The Twins’ bullpen certainly experienced its ups and downs throughout the season, with personnel shifts, role changes, mechanical adjustments and periods of difficulty marking its journey to this point.
On Saturday, that relief corps faced its stiffest test -- and dominated in one of the most important moments of the regular season.
In fact, the Twins’ bullpen has been one of the best units in baseball since the start of August, lowering its collective ERA during that period to 3.57 -- the second-best mark in the AL -- with 11 1/3 scoreless innings of relief over the two games of Saturday’s doubleheader.
“It's just huge,” Smeltzer said after throwing three scoreless frames in Game 1. “It's September baseball, and in my eyes, this is playoff baseball. There's not going to be much more tension than this. We're playing a team we're fighting to stay ahead of, and we have a really deep bullpen with a lot of good arms. We just passed the baton and kept attacking.”
A division championship now appears within the grasp of these Twins. But you won’t hear them acknowledge that -- not even after a long, wildly successful day at work.

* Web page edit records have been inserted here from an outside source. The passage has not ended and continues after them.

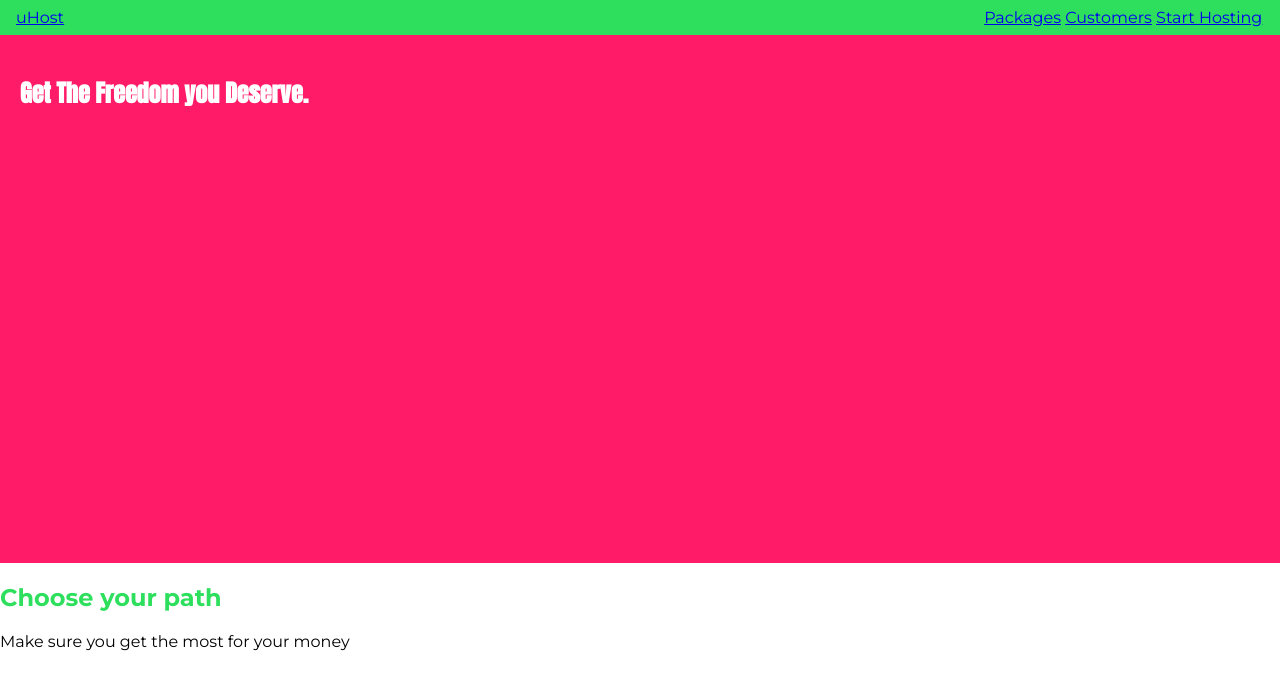
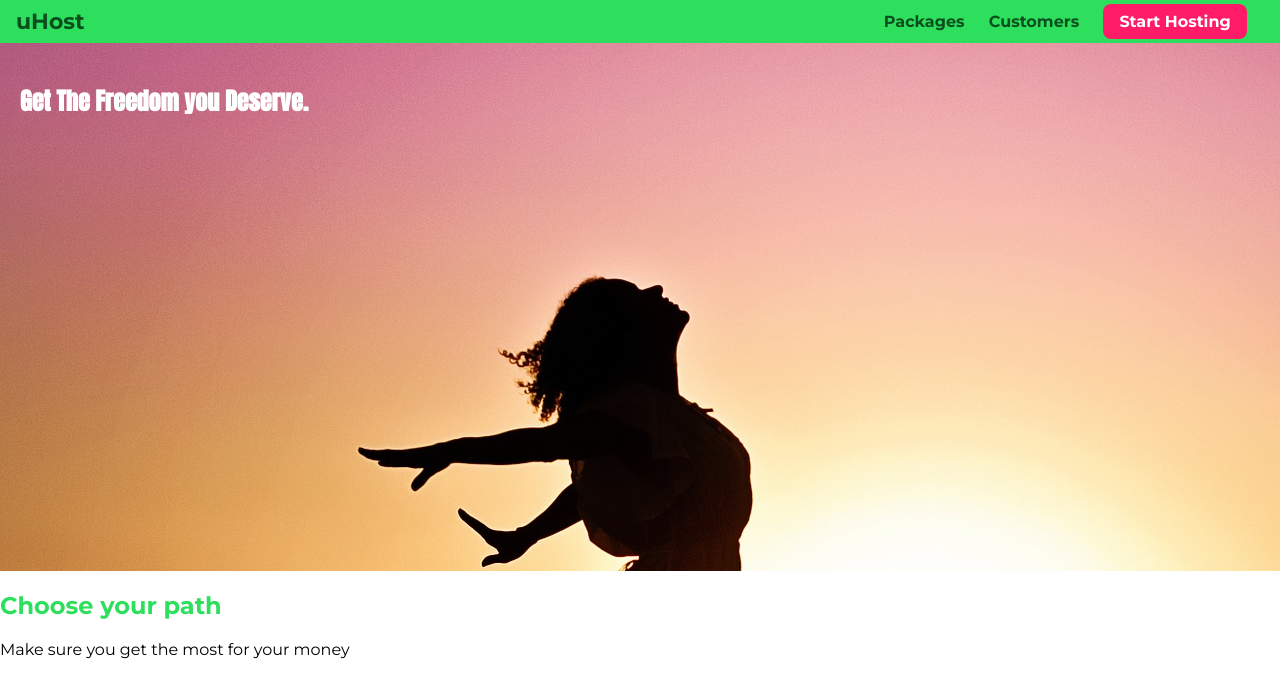
Before and after one commit to jchapar/HTML_CSS_Practice, a plain HTML site: page uHost/index.html in a window 1280 px wide. Drawn offline with Linux system fonts and the light colour scheme.

Commit message:
updated the showcase bg with an image

```diff
--- a/uHost/index.html
+++ b/uHost/index.html
@@ -16,7 +16,7 @@
   <!-- Header -->
   <header class="main-header">
     <div>
-      <a href="index.html">uHost</a>
+      <a href="index.html" class="main-header__brand">uHost</a>
     </div>
     <nav class="main-nav">
       <ul class="main-nav__items">
@@ -26,7 +26,7 @@
         <li class="main-nav__item">
           <a href="customers/index.html">Customers</a>
         </li>
-        <li class="main-nav__item">
+        <li class="main-nav__item main-nav__item--cta">
           <a href="start-hosting/index.html">Start Hosting</a>
         </li>
       </ul>
--- a/uHost/styles.css
+++ b/uHost/styles.css
@@ -8,7 +8,7 @@ body {
 }
 
 #product-overview {
-  background: #ff1b68;
+  background: url("freedom.jpg");
   width: 100%;
   height: 528px;
   padding: 20px;
@@ -31,12 +31,21 @@ body {
 
 .main-header > div {
   display: inline-block;
+  vertical-align: middle;
+}
+
+.main-header__brand {
+  color: #0c4f1f;
+  text-decoration: none;
+  font-weight: bold;
+  font-size: 22px;
 }
 
 .main-nav {
   display: inline-block;
   text-align: right;
-  width: calc(100% - 54px);
+  width: calc(100% - 80px);
+  vertical-align: middle;
 }
 
 .main-nav__items {
@@ -47,4 +56,29 @@ body {
 
 .main-nav__item {
   display: inline-block;
+  margin: 0 10px;
 }
+
+.main-nav__item a {
+  text-decoration: none;
+  color: #0c4f1f;
+  font-weight: bold;
+  padding-bottom: 3px;
+}
+
+.main-nav__item a:hover,
+.main-nav__item a:active {
+  color: #fff;
+  border-bottom: 5px solid #fff;
+}
+
+.main-nav__item--cta a {
+  color: #fff;
+  background: #ff1b68;
+  padding: 8px 16px;
+  border-radius: 8px;
+}
+
+.main-nav__item--cta a:hover,
+.main-nav__item--cta a:active {
+}
```
Also changed, not shown: uHost/freedom.jpg (added).
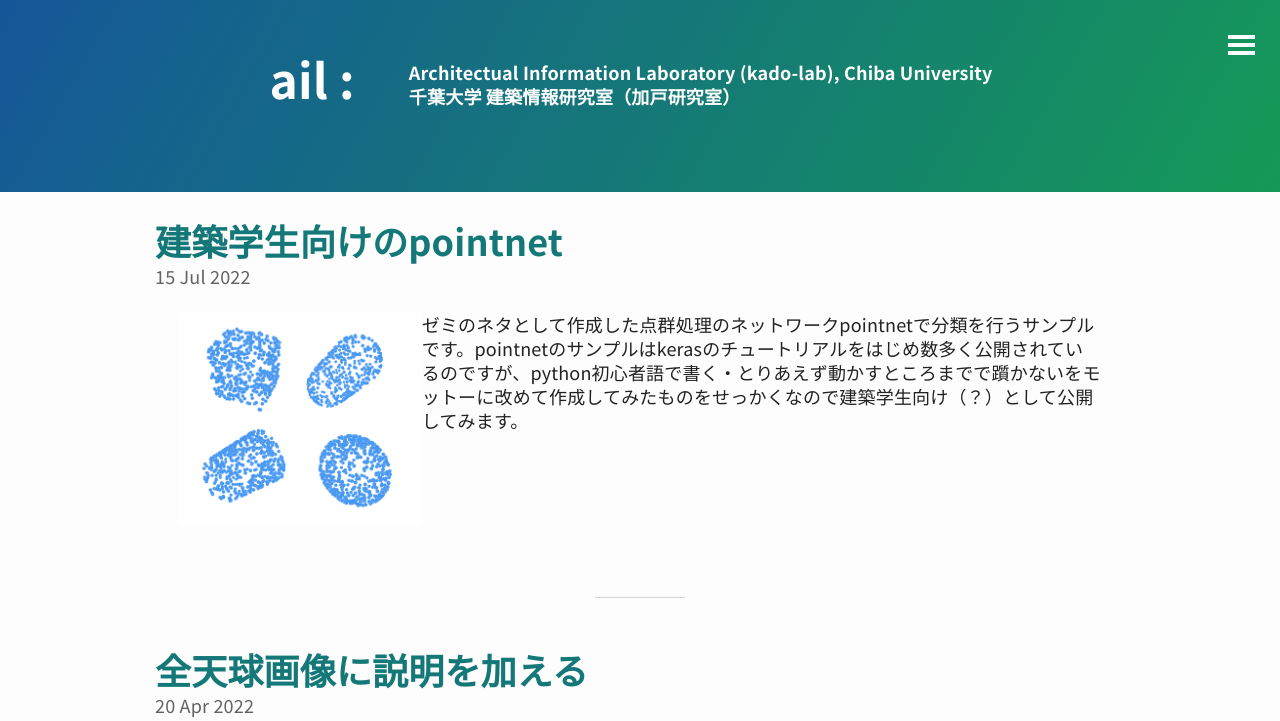
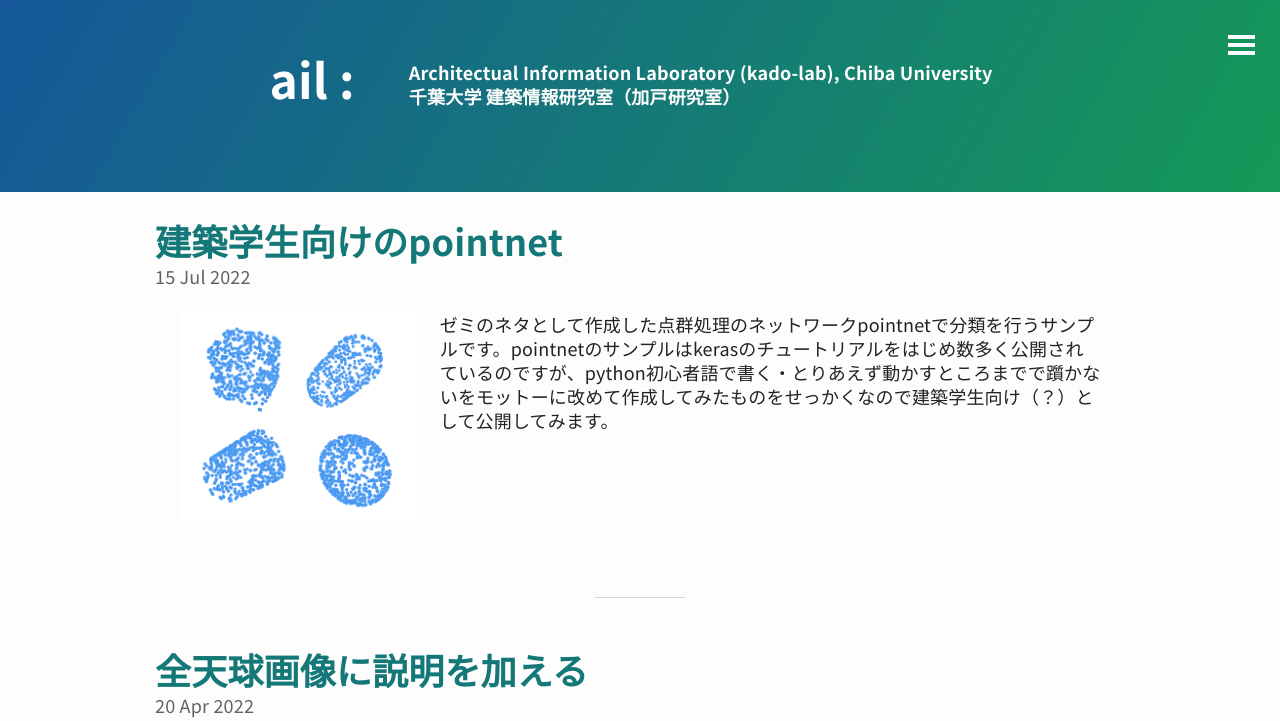
Before and after one commit to ail-and-colleagues/ail-and-colleagues.github.io, a Jekyll site: the page built from index.html, in a window 1280 px wide. Shown: the top 721 px of the page. Built offline with Jekyll 4.4.1, drawn with Linux system fonts in a browser that asks for light colours; the list of posts is cut into pages by our own code; grey boxes are pictures that could not be loaded.

Commit message:
add padding to outline_flex.

```diff
--- a/_sass/typography.scss
+++ b/_sass/typography.scss
@@ -129,6 +129,7 @@ blockquote {
 }
 .outline_flex{
 	width: 70%;
+	padding: 0 0 0 1em;
 }
 
 }
```
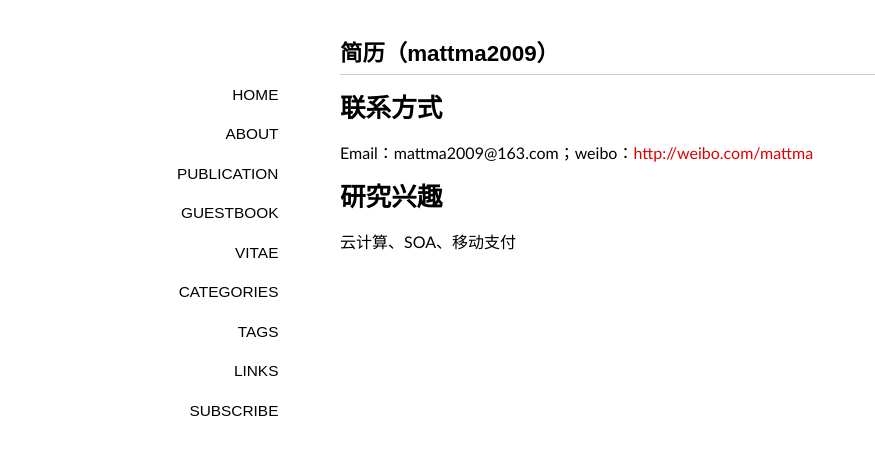
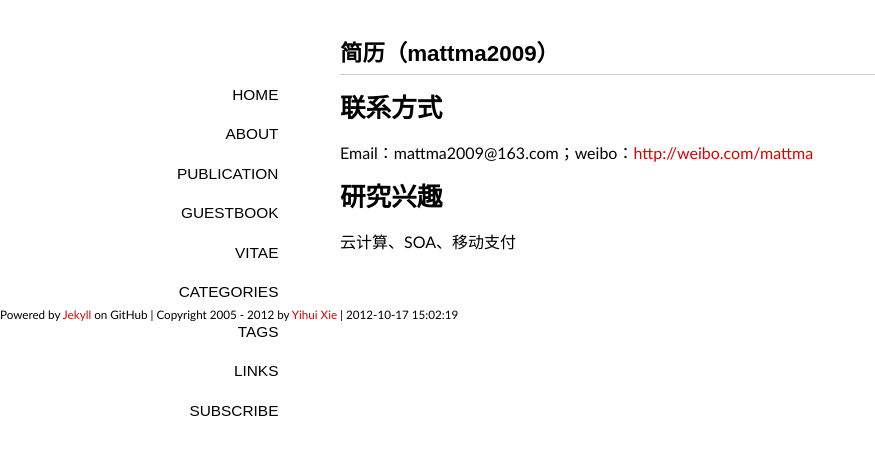
Before and after one commit to mattma2009/tour, a Jekyll site: the page built from vitae/index.md, in a window 1280 px wide. Shown: the top 455 px of the page, without its empty margins (0-875 px from the left). Built offline with Jekyll 4.4.1, drawn with Linux system fonts in a browser that asks for light colours; some web fonts are replaced; Markdown is read by kramdown in place of the engine named in the settings.

Commit message:
Update _layouts/default.html

```diff
--- a/_layouts/default.html
+++ b/_layouts/default.html
@@ -42,5 +42,9 @@
         var s = document.getElementsByTagName('script')[0]; s.parentNode.insertBefore(ga, s);
       })();
     </script>
+<footer>
+  <p><small>Powered by <a href="https://github.com/mojombo/jekyll">Jekyll</a> on GitHub | Copyright 2005 - {{site.time | date:"%Y"}} by <a href="http://yihui.name">Yihui Xie</a> | <span class="label label-info">{{site.time | date:"%Y-%m-%d %H:%M:%S"}}</span></small></p>
+</footer>
   </body>
+
 </html>
```
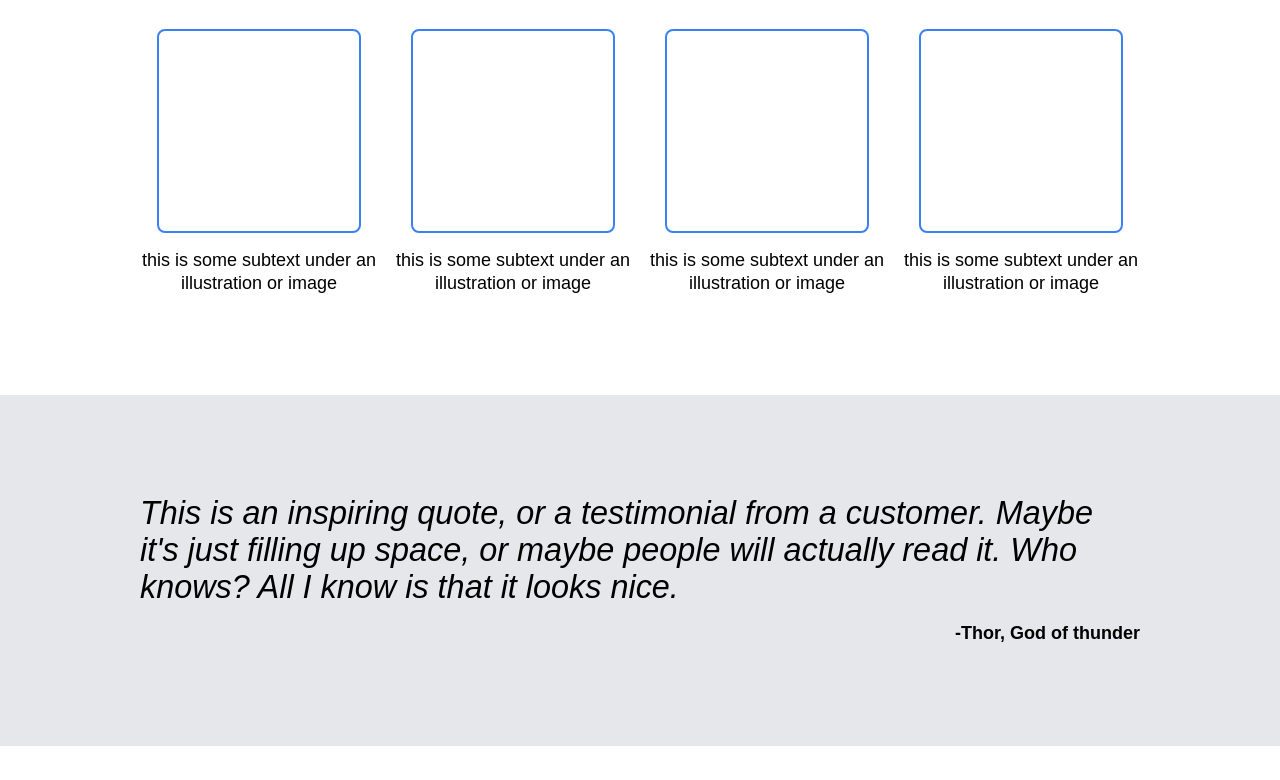
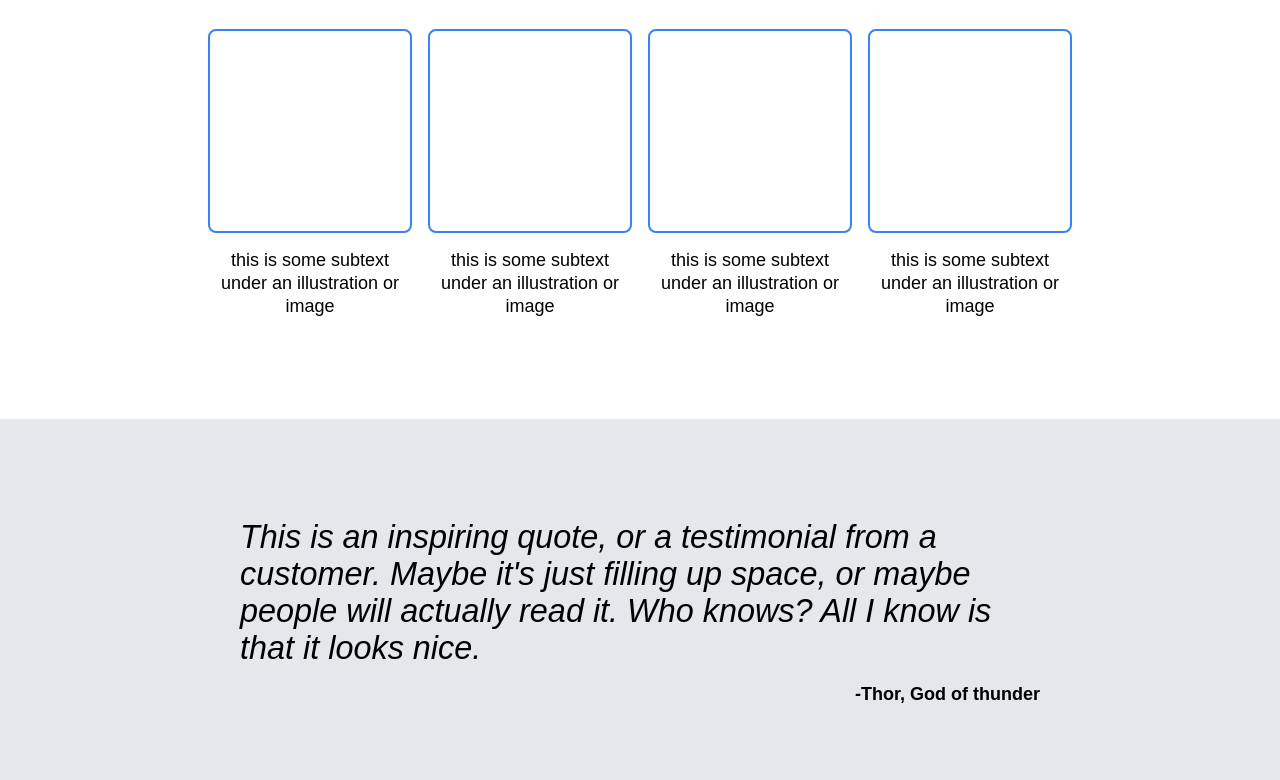
Before and after one commit to Campfire3634/odin-landing-page, a plain HTML site: page index.html in a window 1280 px wide. Shown: the part 632-1412 px from the top of the page. Drawn offline with Linux system fonts and the light colour scheme.

Commit message:
Fix width for info and quote sections All sections were originall the same width. The design dictates that the info and quote sections should be slightly less wide.

```diff
--- a/style.css
+++ b/style.css
@@ -115,7 +115,7 @@ button {
 .info {
     display: flex;
     align-items: center;
-    flex-basis: 1000px;
+    flex-basis: 800px;
     flex-direction: column;
     gap: 32px;
 }
@@ -151,7 +151,7 @@ button {
 }
 
 .quote {
-    max-width: 1000px;
+    max-width: 800px;
     padding: 100px 0px;
 }
 
```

“No. We have a long way to go,” Baldelli said. “We’ll get ready to play tomorrow. We’ll start there again. And I don’t think at any point -- that won’t change at any point going forward. We play for today.”